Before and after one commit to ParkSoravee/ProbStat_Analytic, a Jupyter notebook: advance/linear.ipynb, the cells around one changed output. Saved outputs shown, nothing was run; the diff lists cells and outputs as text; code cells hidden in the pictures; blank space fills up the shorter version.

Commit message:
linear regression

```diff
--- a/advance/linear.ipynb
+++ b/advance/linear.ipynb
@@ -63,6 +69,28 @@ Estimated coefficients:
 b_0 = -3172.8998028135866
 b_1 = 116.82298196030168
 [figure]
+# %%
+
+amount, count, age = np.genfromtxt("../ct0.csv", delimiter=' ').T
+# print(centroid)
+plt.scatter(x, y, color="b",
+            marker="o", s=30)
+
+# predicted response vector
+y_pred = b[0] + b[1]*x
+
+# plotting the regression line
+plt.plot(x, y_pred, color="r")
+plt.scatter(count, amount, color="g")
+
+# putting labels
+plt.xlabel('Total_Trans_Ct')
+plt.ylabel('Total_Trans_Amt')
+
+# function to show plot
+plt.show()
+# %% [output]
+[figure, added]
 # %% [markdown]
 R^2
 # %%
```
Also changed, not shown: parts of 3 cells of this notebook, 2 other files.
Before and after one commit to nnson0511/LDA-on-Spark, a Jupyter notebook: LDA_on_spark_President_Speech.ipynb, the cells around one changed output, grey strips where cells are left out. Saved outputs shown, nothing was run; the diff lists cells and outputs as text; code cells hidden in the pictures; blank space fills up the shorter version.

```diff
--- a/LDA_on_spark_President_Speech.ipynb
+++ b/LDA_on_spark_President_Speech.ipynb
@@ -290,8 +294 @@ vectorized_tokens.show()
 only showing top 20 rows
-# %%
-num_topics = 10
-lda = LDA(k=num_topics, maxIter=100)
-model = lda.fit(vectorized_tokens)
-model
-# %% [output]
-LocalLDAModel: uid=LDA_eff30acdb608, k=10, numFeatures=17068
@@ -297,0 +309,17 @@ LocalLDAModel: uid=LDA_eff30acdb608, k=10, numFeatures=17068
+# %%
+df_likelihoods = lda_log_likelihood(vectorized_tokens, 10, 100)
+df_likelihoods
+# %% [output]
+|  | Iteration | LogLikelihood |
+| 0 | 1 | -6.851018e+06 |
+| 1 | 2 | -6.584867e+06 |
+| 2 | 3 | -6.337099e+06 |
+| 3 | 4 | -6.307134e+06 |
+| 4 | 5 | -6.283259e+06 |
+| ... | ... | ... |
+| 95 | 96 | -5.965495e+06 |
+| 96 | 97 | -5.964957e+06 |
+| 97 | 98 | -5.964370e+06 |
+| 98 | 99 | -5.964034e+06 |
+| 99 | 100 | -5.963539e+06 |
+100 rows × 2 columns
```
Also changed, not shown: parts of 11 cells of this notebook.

........

● **Work instructions**
Each line above that includes "notebook" counts once; state the total and nothing more.

● **Result of the task**
4